Only one number is expected here, namely how many lines of the entries below hold the string "Upper".

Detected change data
= Beginning of Section =

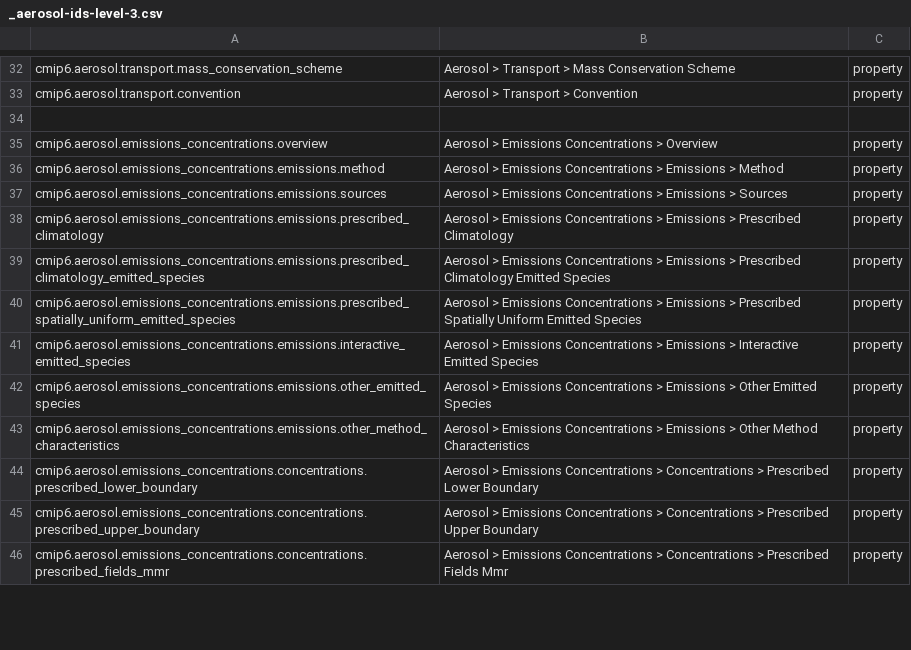
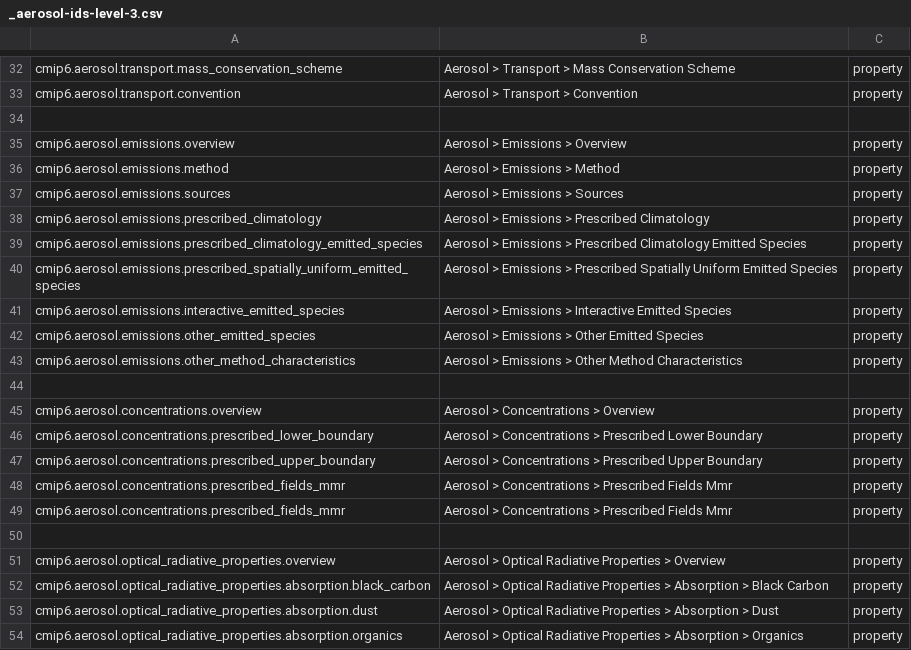
Before and after one commit to ES-DOC/cmip6-specializations-aerosol, a CSV file: _aerosol-ids-level-3.csv, drawn as a sheet; only a part is shown, gaps mark what is left out; the diff covers the shown part only.

Commit message:
split emissions and concentrations, promoted optical properties to process

```diff
--- a/_aerosol-ids-level-3.csv
+++ b/_aerosol-ids-level-3.csv
@@ -34,13 +34,21 @@ cmip6.aerosol.transport.convention, Aerosol > Transport > Convention, property
 , ,
-cmip6.aerosol.emissions_concentrations.overview, Aerosol > Emissions Concentrations > Overview, property
-cmip6.aerosol.emissions_concentrations.emissions.method, Aerosol > Emissions Concentrations > Emissions > Method, property
-cmip6.aerosol.emissions_concentrations.emissions.sources, Aerosol > Emissions Concentrations > Emissions > Sources, property
-cmip6.aerosol.emissions_concentrations.emissions.prescribed_climatology, Aerosol > Emissions Concentrations > Emissions > Prescribed Climatology, property
-cmip6.aerosol.emissions_concentrations.emissions.prescribed_climatology_emitted_species, Aerosol > Emissions Concentrations > Emissions > Prescribed Climatology Emitted Species, property
-cmip6.aerosol.emissions_concentrations.emissions.prescribed_spatially_uniform_emitted_species, Aerosol > Emissions Concentrations > Emissions > Prescribed Spatially Uniform Emitted Species, property
-cmip6.aerosol.emissions_concentrations.emissions.interactive_emitted_species, Aerosol > Emissions Concentrations > Emissions > Interactive Emitted Species, property
-cmip6.aerosol.emissions_concentrations.emissions.other_emitted_species, Aerosol > Emissions Concentrations > Emissions > Other Emitted Species, property
-cmip6.aerosol.emissions_concentrations.emissions.other_method_characteristics, Aerosol > Emissions Concentrations > Emissions > Other Method Characteristics, property
-cmip6.aerosol.emissions_concentrations.concentrations.prescribed_lower_boundary, Aerosol > Emissions Concentrations > Concentrations > Prescribed Lower Boundary, property
-cmip6.aerosol.emissions_concentrations.concentrations.prescribed_upper_boundary, Aerosol > Emissions Concentrations > Concentrations > Prescribed Upper Boundary, property
-cmip6.aerosol.emissions_concentrations.concentrations.prescribed_fields_mmr, Aerosol > Emissions Concentrations > Concentrations > Prescribed Fields Mmr, property
+cmip6.aerosol.emissions.overview, Aerosol > Emissions > Overview, property
+cmip6.aerosol.emissions.method, Aerosol > Emissions > Method, property
+cmip6.aerosol.emissions.sources, Aerosol > Emissions > Sources, property
+cmip6.aerosol.emissions.prescribed_climatology, Aerosol > Emissions > Prescribed Climatology, property
+cmip6.aerosol.emissions.prescribed_climatology_emitted_species, Aerosol > Emissions > Prescribed Climatology Emitted Species, property
+cmip6.aerosol.emissions.prescribed_spatially_uniform_emitted_species, Aerosol > Emissions > Prescribed Spatially Uniform Emitted Species, property
+cmip6.aerosol.emissions.interactive_emitted_species, Aerosol > Emissions > Interactive Emitted Species, property
+cmip6.aerosol.emissions.other_emitted_species, Aerosol > Emissions > Other Emitted Species, property
+cmip6.aerosol.emissions.other_method_characteristics, Aerosol > Emissions > Other Method Characteristics, property
+, ,
+cmip6.aerosol.concentrations.overview, Aerosol > Concentrations > Overview, property
+cmip6.aerosol.concentrations.prescribed_lower_boundary, Aerosol > Concentrations > Prescribed Lower Boundary, property
+cmip6.aerosol.concentrations.prescribed_upper_boundary, Aerosol > Concentrations > Prescribed Upper Boundary, property
+cmip6.aerosol.concentrations.prescribed_fields_mmr, Aerosol > Concentrations > Prescribed Fields Mmr, property
+cmip6.aerosol.concentrations.prescribed_fields_mmr, Aerosol > Concentrations > Prescribed Fields Mmr, property
+, ,
+cmip6.aerosol.optical_radiative_properties.overview, Aerosol > Optical Radiative Properties > Overview, property
+cmip6.aerosol.optical_radiative_properties.absorption.black_carbon, Aerosol > Optical Radiative Properties > Absorption > Black Carbon, property
+cmip6.aerosol.optical_radiative_properties.absorption.dust, Aerosol > Optical Radiative Properties > Absorption > Dust, property
+cmip6.aerosol.optical_radiative_properties.absorption.organics, Aerosol > Optical Radiative Properties > Absorption > Organics, property
```
Also changed, not shown: 13 added rows, 19 removed rows and 2 edited cells elsewhere in this file, _aerosol-ids-level-1.csv, 9 other files.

= End of Section =

▶ **Answer to the problem**: 2